The bus was ripped open by the blast
Three people, including a 13-year-old boy, have died in an explosion at a petrol station in the Syrian capital Damascus, officials say.
Syrian Interior Minister Said Sammour said the tyre of a bus had exploded as it was being pumped.
The bus is believed to have been carrying Iranian pilgrims visiting the Sayyida Zeinab shrine for Shia Muslims.
Last year a car bomb killed 17 people on a road leading to the shrine. The bombing was blamed on Sunni militants.
But Mr Sammour ruled out an attack after Thursday's explosion.
He said the Iranian bus driver and two Syrian petrol station workers, including the boy, died when the tyre blew up as air was being pumped into it.
The BBC's correspondent in Damascus, Lina Sinjab, says there is a sense of confusion in the city behind the official statement.
This is because images of the blast and several witnesses have suggested that it may have been more than just a tyre explosion.
Initial reports had suggested that a bomb may have caused the blast.
Interior Minister Said Sammour ruled out a terror attack
In a country with tight security control, bomb explosions are very rare, our correspondent says.
Mr Sammour said there were no other casualties apart from the dead.
Our correspondent says witnesses saw parts of bodies scattered around but could not confirm to her whether the bus was full or empty when the blast occurred.
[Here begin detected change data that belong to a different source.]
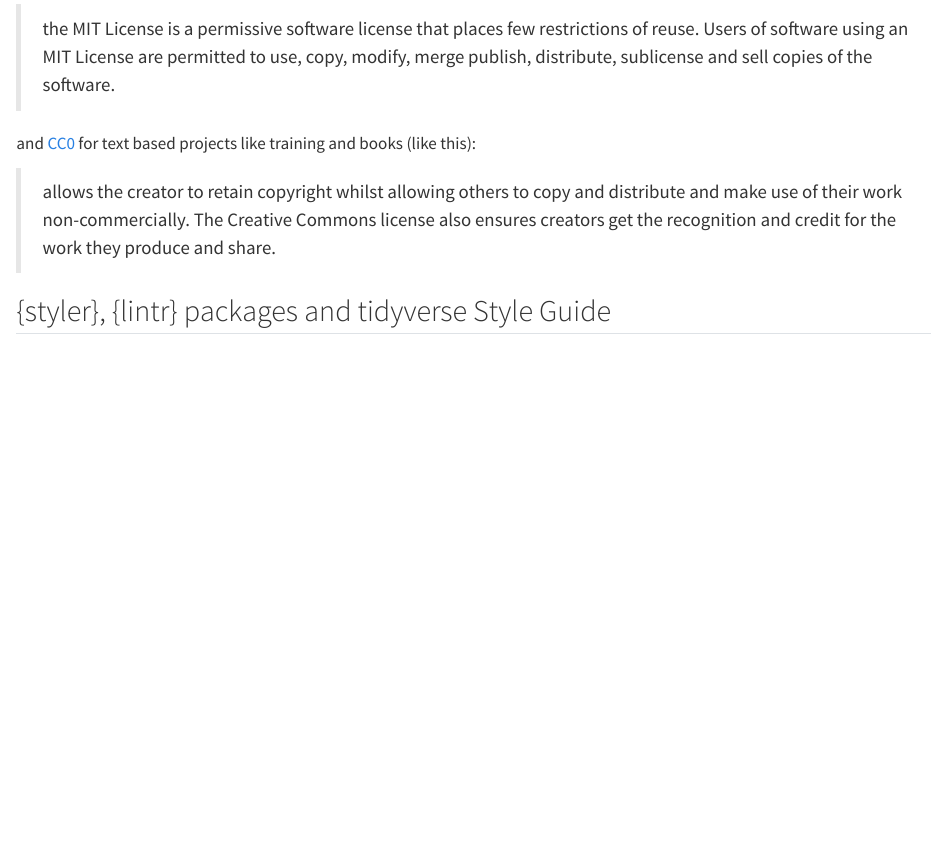
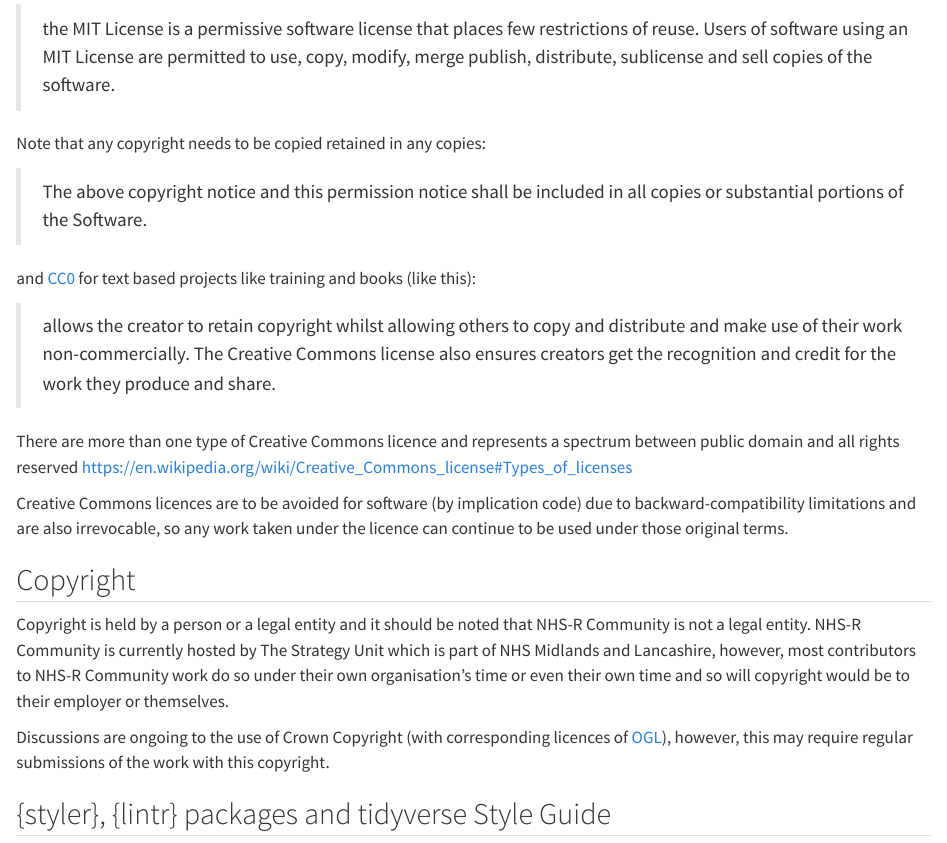
Before and after one commit to nhs-r-community/NHSR-way, a Quarto document (style-guides.qmd): the page in a window 1100 px wide, from 3220 px down. Rendered offline with R 4.5, knitr and Pandoc in place of Quarto, with nearby package versions.

Commit message:
Added to licences and copyright

```diff
--- a/style-guides.qmd
+++ b/style-guides.qmd
@@ -144,7 +145,21 @@
+Note that any copyright needs to be copied retained in any copies:
+
+>The above copyright notice and this permission notice shall be included in all copies or substantial portions of the Software.
 
 and [CC0](https://creativecommons.org/publicdomain/zero/1.0/) for text based projects like training and books (like this):
 
 >allows the creator to retain copyright whilst allowing others to copy and distribute and make use of their work non-commercially. The Creative Commons license also ensures creators get the recognition and credit for the work they produce and share.
+
+There are more than one type of Creative Commons licence and represents a spectrum between public domain and all rights reserved <https://en.wikipedia.org/wiki/Creative_Commons_license#Types_of_licenses>
+
+Creative Commons licences are to be avoided for software (by implication code) due to backward-compatibility limitations and are also irrevocable, so any work taken under the licence can continue to be used under those original terms.
+
+## Copyright
+
+Copyright is held by a person or a legal entity and it should be noted that NHS-R Community is not a legal entity.
+NHS-R Community is currently hosted by The Strategy Unit which is part of NHS Midlands and Lancashire, however, most contributors to NHS-R Community work do so under their own organisation's time or even their own time and so will copyright would be to their employer or themselves.
+
+Discussions are ongoing to the use of Crown Copyright (with corresponding licences of [OGL](https://en.wikipedia.org/wiki/Open_Government_Licence)), however, this may require regular submissions of the work with this copyright.
 
 ## {styler}, {lintr} packages and tidyverse Style Guide
 
```
Also changed, not shown: index.qmd (+2 -2 lines), style-guides.qmd (3 more changed lines).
Witnesses and media reports had earlier said six people died.
Mr Sammour told state-run Syrian TV the bus was carrying Iranian tourists and passengers.
He said there were no pilgrims nearby when the blast happened.
The al-Sayyida Zeinab shrine, popular with Iranian pilgrims, is dedicated to the granddaughter of the Prophet Muhammad.